» Aim of the task
What is needed is an exact copy of the records below, with the pictures left out.
==== Source data ====
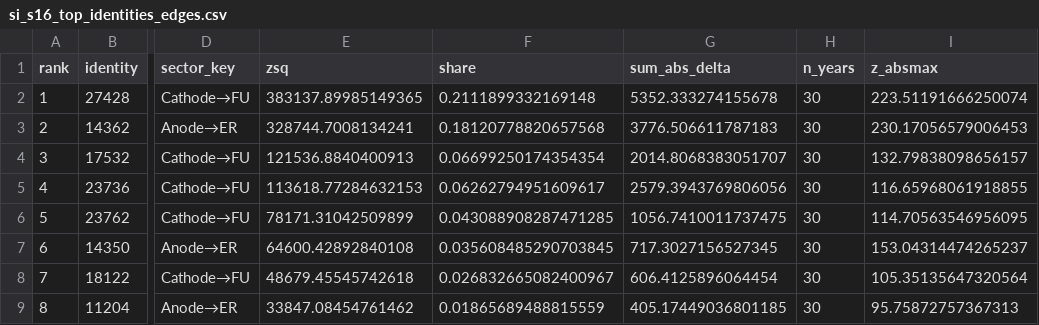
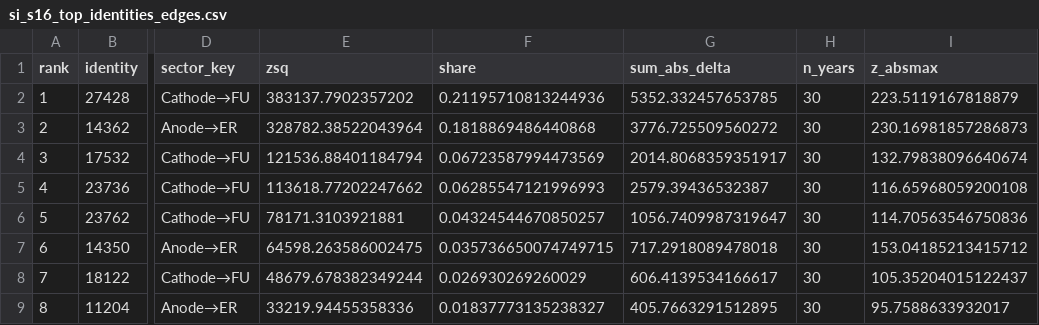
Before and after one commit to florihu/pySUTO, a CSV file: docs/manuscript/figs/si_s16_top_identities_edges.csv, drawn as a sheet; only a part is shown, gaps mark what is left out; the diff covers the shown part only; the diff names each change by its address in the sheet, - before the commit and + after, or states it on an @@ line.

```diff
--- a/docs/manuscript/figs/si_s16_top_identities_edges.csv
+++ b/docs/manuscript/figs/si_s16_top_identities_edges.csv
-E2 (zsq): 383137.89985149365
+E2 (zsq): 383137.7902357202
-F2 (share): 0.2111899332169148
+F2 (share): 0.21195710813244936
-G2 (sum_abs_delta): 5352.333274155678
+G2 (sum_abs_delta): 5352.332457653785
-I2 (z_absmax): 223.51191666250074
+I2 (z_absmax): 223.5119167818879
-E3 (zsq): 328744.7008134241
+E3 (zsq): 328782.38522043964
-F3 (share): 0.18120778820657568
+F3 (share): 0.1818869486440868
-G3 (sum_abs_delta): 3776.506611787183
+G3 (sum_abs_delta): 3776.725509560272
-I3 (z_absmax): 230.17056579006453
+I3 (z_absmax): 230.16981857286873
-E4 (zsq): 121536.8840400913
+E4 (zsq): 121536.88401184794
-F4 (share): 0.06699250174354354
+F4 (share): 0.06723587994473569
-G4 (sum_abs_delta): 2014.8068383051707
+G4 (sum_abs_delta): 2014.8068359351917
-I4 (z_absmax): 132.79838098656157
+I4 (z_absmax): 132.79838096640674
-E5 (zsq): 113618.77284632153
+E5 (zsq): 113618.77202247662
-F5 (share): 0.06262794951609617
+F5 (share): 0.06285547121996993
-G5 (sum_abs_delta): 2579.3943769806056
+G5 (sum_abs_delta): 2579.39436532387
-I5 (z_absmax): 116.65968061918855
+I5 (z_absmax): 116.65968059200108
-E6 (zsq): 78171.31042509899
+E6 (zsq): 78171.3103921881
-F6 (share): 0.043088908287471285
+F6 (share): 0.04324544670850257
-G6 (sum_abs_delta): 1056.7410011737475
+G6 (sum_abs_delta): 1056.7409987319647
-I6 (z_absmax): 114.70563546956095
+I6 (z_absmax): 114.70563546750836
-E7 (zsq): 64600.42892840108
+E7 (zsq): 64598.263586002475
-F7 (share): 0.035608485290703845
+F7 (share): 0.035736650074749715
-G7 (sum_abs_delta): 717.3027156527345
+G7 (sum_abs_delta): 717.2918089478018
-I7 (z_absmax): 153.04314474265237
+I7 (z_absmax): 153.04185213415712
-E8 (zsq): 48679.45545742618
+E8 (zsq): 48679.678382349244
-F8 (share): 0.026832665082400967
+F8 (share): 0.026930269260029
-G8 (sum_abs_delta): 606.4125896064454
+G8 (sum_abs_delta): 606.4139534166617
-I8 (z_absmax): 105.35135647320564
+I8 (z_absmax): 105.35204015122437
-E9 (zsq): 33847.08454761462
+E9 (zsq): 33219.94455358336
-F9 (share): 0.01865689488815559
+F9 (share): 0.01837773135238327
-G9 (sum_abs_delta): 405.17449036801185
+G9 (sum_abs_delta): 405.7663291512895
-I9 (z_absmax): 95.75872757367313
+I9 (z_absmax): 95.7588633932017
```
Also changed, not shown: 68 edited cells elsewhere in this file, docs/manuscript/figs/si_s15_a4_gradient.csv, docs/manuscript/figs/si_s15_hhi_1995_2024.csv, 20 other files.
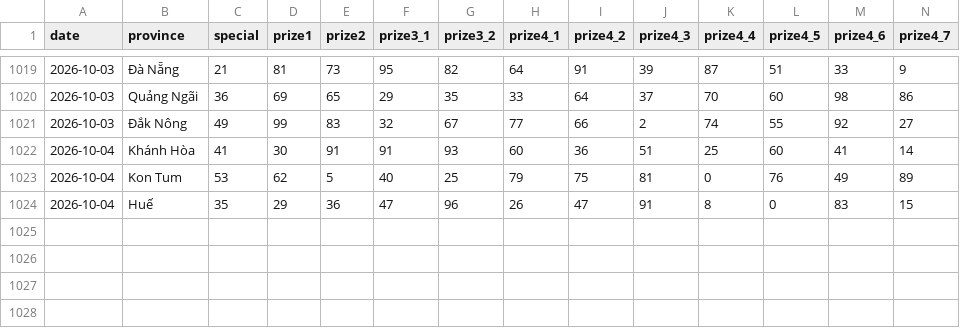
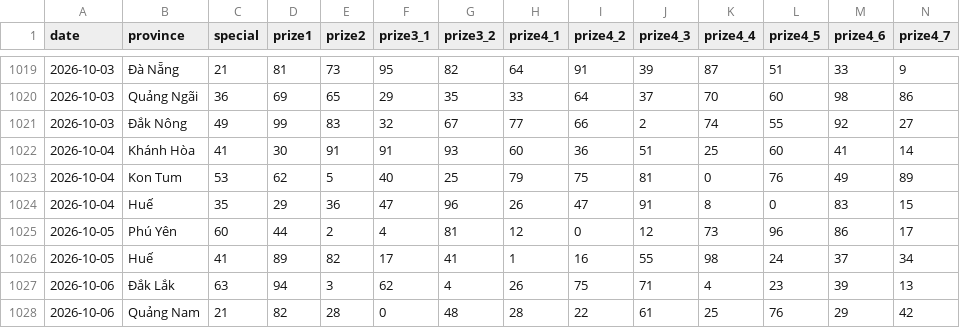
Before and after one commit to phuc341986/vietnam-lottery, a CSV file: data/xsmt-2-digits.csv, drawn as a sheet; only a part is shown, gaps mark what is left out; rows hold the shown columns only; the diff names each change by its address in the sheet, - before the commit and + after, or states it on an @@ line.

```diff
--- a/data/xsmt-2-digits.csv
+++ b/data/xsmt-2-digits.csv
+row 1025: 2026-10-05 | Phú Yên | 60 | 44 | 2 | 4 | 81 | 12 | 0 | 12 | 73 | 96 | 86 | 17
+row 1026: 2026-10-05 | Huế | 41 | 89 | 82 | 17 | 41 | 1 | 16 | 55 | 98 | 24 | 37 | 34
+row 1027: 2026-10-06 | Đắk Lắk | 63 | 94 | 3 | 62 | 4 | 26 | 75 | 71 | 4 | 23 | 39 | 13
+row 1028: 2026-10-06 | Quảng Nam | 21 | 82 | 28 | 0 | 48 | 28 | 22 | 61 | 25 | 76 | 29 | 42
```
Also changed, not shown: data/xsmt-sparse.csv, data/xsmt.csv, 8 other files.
====
» Exercise result
Before and after one commit to florihu/pySUTO, a CSV file: docs/manuscript/figs/si_s16_top_identities_edges.csv, drawn as a sheet; only a part is shown, gaps mark what is left out; the diff covers the shown part only; the diff names each change by its address in the sheet, - before the commit and + after, or states it on an @@ line.

```diff
--- a/docs/manuscript/figs/si_s16_top_identities_edges.csv
+++ b/docs/manuscript/figs/si_s16_top_identities_edges.csv
-E2 (zsq): 383137.89985149365
+E2 (zsq): 383137.7902357202
-F2 (share): 0.2111899332169148
+F2 (share): 0.21195710813244936
-G2 (sum_abs_delta): 5352.333274155678
+G2 (sum_abs_delta): 5352.332457653785
-I2 (z_absmax): 223.51191666250074
+I2 (z_absmax): 223.5119167818879
-E3 (zsq): 328744.7008134241
+E3 (zsq): 328782.38522043964
-F3 (share): 0.18120778820657568
+F3 (share): 0.1818869486440868
-G3 (sum_abs_delta): 3776.506611787183
+G3 (sum_abs_delta): 3776.725509560272
-I3 (z_absmax): 230.17056579006453
+I3 (z_absmax): 230.16981857286873
-E4 (zsq): 121536.8840400913
+E4 (zsq): 121536.88401184794
-F4 (share): 0.06699250174354354
+F4 (share): 0.06723587994473569
-G4 (sum_abs_delta): 2014.8068383051707
+G4 (sum_abs_delta): 2014.8068359351917
-I4 (z_absmax): 132.79838098656157
+I4 (z_absmax): 132.79838096640674
-E5 (zsq): 113618.77284632153
+E5 (zsq): 113618.77202247662
-F5 (share): 0.06262794951609617
+F5 (share): 0.06285547121996993
-G5 (sum_abs_delta): 2579.3943769806056
+G5 (sum_abs_delta): 2579.39436532387
-I5 (z_absmax): 116.65968061918855
+I5 (z_absmax): 116.65968059200108
-E6 (zsq): 78171.31042509899
+E6 (zsq): 78171.3103921881
-F6 (share): 0.043088908287471285
+F6 (share): 0.04324544670850257
-G6 (sum_abs_delta): 1056.7410011737475
+G6 (sum_abs_delta): 1056.7409987319647
-I6 (z_absmax): 114.70563546956095
+I6 (z_absmax): 114.70563546750836
-E7 (zsq): 64600.42892840108
+E7 (zsq): 64598.263586002475
-F7 (share): 0.035608485290703845
+F7 (share): 0.035736650074749715
-G7 (sum_abs_delta): 717.3027156527345
+G7 (sum_abs_delta): 717.2918089478018
-I7 (z_absmax): 153.04314474265237
+I7 (z_absmax): 153.04185213415712
-E8 (zsq): 48679.45545742618
+E8 (zsq): 48679.678382349244
-F8 (share): 0.026832665082400967
+F8 (share): 0.026930269260029
-G8 (sum_abs_delta): 606.4125896064454
+G8 (sum_abs_delta): 606.4139534166617
-I8 (z_absmax): 105.35135647320564
+I8 (z_absmax): 105.35204015122437
-E9 (zsq): 33847.08454761462
+E9 (zsq): 33219.94455358336
-F9 (share): 0.01865689488815559
+F9 (share): 0.01837773135238327
-G9 (sum_abs_delta): 405.17449036801185
+G9 (sum_abs_delta): 405.7663291512895
-I9 (z_absmax): 95.75872757367313
+I9 (z_absmax): 95.7588633932017
```
Also changed, not shown: 68 edited cells elsewhere in this file, docs/manuscript/figs/si_s15_a4_gradient.csv, docs/manuscript/figs/si_s15_hhi_1995_2024.csv, 20 other files.
Before and after one commit to phuc341986/vietnam-lottery, a CSV file: data/xsmt-2-digits.csv, drawn as a sheet; only a part is shown, gaps mark what is left out; rows hold the shown columns only; the diff names each change by its address in the sheet, - before the commit and + after, or states it on an @@ line.

```diff
--- a/data/xsmt-2-digits.csv
+++ b/data/xsmt-2-digits.csv
+row 1025: 2026-10-05 | Phú Yên | 60 | 44 | 2 | 4 | 81 | 12 | 0 | 12 | 73 | 96 | 86 | 17
+row 1026: 2026-10-05 | Huế | 41 | 89 | 82 | 17 | 41 | 1 | 16 | 55 | 98 | 24 | 37 | 34
+row 1027: 2026-10-06 | Đắk Lắk | 63 | 94 | 3 | 62 | 4 | 26 | 75 | 71 | 4 | 23 | 39 | 13
+row 1028: 2026-10-06 | Quảng Nam | 21 | 82 | 28 | 0 | 48 | 28 | 22 | 61 | 25 | 76 | 29 | 42
```
Also changed, not shown: data/xsmt-sparse.csv, data/xsmt.csv, 8 other files.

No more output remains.